Malandrakis: Exactly, consumers see the leaves on the package, they do not understand much about cannabinoid breakdowns, and they think they are getting a similar or comparable experience to the cannabis product from the illicit trade. They buy this product, try it, and then nothing amazing happens. So they start turning away from CBD or cannabis altogether, which is bad for the industry as a whole. This is why packaging like this is misleading, and why it is important to educate consumers.
CV: What can accelerate the development of the industry?
Malandrakis: Things are moving much slower than we expected, but once full federal legalisation in the US or legalisation in Germany occurs, it will act as a catalyst and greatly accelerate development.
MacGuill: Yes - and in a way, it does not matter exactly when it will be. The industry should now be thinking about how to get consumers to accept the industry and its products.
For me, consumer education is a key element. There is also a need to create a brand offer. This will depend to some extent on the right environment, but there is also a tension here between the local brands that cater to local cannabis cultures and the global brands. Personally, I am more interested in the more mainstream and established cannabis brands. It would be a real sign of success and normalisation in the industry to me if there are global cannabis brands that everyone hates.
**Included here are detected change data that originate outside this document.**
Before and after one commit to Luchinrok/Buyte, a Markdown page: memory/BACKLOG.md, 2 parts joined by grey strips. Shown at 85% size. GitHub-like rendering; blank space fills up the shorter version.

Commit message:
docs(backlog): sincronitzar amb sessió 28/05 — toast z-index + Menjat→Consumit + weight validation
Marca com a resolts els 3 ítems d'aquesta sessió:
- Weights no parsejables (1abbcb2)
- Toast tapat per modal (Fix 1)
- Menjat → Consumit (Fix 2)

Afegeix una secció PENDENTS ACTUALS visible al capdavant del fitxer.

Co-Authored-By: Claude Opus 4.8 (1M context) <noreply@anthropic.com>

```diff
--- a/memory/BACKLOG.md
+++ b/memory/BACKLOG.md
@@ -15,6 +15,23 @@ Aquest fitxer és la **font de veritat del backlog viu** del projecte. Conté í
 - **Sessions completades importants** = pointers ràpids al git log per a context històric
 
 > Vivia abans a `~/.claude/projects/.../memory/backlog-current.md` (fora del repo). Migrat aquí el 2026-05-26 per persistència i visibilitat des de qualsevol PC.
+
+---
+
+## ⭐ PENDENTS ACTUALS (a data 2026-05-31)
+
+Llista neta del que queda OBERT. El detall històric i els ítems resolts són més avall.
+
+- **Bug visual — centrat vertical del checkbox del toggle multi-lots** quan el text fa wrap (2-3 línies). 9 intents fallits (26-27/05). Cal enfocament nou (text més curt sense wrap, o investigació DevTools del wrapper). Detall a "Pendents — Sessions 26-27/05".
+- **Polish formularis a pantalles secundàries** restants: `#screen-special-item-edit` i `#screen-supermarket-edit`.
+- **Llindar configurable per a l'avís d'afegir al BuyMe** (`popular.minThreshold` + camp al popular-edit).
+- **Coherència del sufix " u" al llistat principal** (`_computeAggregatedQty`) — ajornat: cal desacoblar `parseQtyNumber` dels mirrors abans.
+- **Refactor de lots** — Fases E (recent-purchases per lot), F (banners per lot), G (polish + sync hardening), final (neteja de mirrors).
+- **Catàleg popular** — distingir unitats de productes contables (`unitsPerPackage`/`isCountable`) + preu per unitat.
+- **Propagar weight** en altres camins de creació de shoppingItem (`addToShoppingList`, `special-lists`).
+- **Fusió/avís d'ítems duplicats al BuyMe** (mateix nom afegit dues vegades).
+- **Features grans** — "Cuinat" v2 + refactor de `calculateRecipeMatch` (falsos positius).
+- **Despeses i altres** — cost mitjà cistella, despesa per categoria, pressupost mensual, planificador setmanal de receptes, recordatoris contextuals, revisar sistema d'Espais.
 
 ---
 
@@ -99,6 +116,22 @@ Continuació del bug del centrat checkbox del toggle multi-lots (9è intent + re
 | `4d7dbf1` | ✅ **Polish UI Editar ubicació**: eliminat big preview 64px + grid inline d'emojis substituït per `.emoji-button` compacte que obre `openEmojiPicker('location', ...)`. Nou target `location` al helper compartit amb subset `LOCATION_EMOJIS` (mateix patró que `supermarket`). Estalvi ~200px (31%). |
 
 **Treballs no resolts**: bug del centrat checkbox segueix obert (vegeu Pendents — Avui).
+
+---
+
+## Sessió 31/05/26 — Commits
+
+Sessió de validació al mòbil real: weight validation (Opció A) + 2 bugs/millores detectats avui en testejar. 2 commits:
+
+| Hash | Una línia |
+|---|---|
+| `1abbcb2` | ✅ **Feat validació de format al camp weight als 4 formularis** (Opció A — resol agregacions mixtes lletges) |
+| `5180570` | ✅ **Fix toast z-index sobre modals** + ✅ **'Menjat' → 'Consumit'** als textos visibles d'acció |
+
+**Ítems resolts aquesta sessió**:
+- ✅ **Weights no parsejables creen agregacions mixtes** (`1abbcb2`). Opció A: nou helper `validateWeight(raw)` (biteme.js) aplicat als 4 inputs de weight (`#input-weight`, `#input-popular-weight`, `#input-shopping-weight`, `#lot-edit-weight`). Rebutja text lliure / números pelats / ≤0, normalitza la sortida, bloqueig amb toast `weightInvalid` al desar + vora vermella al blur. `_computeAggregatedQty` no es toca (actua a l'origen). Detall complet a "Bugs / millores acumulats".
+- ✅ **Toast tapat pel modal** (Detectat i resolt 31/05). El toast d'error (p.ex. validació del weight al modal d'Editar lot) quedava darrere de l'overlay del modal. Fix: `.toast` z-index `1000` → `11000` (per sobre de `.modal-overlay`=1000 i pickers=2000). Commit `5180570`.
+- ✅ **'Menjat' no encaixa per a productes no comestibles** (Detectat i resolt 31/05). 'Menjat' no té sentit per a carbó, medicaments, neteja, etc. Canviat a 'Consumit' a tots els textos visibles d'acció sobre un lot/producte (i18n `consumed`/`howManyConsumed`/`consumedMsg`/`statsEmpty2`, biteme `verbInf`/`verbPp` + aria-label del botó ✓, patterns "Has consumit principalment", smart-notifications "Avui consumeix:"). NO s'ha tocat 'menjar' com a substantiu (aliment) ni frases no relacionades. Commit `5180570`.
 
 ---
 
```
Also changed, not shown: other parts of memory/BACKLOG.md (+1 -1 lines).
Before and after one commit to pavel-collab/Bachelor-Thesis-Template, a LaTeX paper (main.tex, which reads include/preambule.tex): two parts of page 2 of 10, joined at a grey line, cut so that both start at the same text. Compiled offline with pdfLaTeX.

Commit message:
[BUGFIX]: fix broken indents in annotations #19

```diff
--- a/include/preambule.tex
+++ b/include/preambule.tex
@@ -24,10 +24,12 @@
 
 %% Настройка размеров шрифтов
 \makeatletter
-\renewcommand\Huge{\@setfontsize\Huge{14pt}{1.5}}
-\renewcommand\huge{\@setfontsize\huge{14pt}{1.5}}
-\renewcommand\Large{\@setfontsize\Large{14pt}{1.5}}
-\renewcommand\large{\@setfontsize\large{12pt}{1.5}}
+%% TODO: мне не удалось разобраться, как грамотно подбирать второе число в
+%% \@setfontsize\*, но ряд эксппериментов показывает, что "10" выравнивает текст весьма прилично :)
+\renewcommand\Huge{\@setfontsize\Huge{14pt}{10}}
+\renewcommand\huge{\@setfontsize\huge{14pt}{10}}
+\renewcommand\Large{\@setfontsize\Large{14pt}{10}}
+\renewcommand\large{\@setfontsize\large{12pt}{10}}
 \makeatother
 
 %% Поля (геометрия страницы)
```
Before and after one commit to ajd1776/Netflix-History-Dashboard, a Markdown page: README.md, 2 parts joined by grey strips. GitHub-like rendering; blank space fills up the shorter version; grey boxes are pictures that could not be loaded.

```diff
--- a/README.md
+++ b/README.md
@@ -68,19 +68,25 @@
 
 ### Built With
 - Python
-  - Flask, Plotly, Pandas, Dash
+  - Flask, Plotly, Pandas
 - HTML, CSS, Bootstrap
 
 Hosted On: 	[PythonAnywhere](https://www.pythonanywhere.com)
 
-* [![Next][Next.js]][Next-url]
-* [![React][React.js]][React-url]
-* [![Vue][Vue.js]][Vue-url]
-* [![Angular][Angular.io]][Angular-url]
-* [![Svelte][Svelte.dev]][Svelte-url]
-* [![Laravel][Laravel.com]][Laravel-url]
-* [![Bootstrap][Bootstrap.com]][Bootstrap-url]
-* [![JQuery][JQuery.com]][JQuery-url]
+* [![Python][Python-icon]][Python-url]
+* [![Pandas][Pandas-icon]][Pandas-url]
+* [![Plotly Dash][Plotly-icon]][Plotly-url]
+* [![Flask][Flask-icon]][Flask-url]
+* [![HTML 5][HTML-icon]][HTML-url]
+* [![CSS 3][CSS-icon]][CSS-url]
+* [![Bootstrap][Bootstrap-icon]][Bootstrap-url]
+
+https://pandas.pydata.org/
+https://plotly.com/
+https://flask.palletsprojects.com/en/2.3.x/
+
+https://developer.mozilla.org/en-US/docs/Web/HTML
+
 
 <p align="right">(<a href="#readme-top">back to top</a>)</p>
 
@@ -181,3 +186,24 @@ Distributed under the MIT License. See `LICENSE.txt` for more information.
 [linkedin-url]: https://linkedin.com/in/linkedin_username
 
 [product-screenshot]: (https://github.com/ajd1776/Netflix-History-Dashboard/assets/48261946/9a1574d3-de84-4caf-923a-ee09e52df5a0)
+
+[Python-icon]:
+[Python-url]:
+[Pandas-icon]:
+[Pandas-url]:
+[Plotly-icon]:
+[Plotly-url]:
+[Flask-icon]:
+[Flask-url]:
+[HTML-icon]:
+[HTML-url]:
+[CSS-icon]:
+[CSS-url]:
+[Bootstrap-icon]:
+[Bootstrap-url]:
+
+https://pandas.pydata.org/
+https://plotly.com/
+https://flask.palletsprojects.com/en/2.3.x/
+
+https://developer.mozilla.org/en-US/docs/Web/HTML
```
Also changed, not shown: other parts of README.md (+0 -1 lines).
Malandrakis: When that happens, you inevitably start to see the challenges of brands. The generic behemoths, as Shane describes them, are there to pave the way for everything else. People get so used to the product, they consume it once or twice, and then they want to add value to what they are doing, or support local suppliers, or find an unusual offer. But to do that, you have to start with the big players.
CV: Would you have any more advice on the steps that should be taken?
Malandrakis: There is one main problem that we know from Canada, for example. One reason why a lot of the big companies are slumping, both in stock prices and in sales, is that they have tried to be general cannabis companies, so they have not specialised in anything. They have tried to innovate and develop products in every single line of business, even the fringe ones. But when someone does everything at the same time, they do not end up doing anything right.
So, pick your side, pick your demographic. Pick the problem you want to solve and solve it. Do not try to be everything to everybody at the same time, because I have never seen anybody really happy with the results like that at the end.
MacGuill: It is about thinking about the consumer problem that you are trying to solve, the need you are trying to fill, and considering the kind of cannabinoid product that can achieve this. Only then do you think about what form factor can achieve this. So you have to think about the consumer profile. The difference between this and other industries is that you have a wider spectrum - of consumer needs and of problems that you can solve. So in some ways, it should be easier for the cannabis industry because there are more options.
CV: Thank you very much for the interview.
For further insight read our report, World Market for Cannabis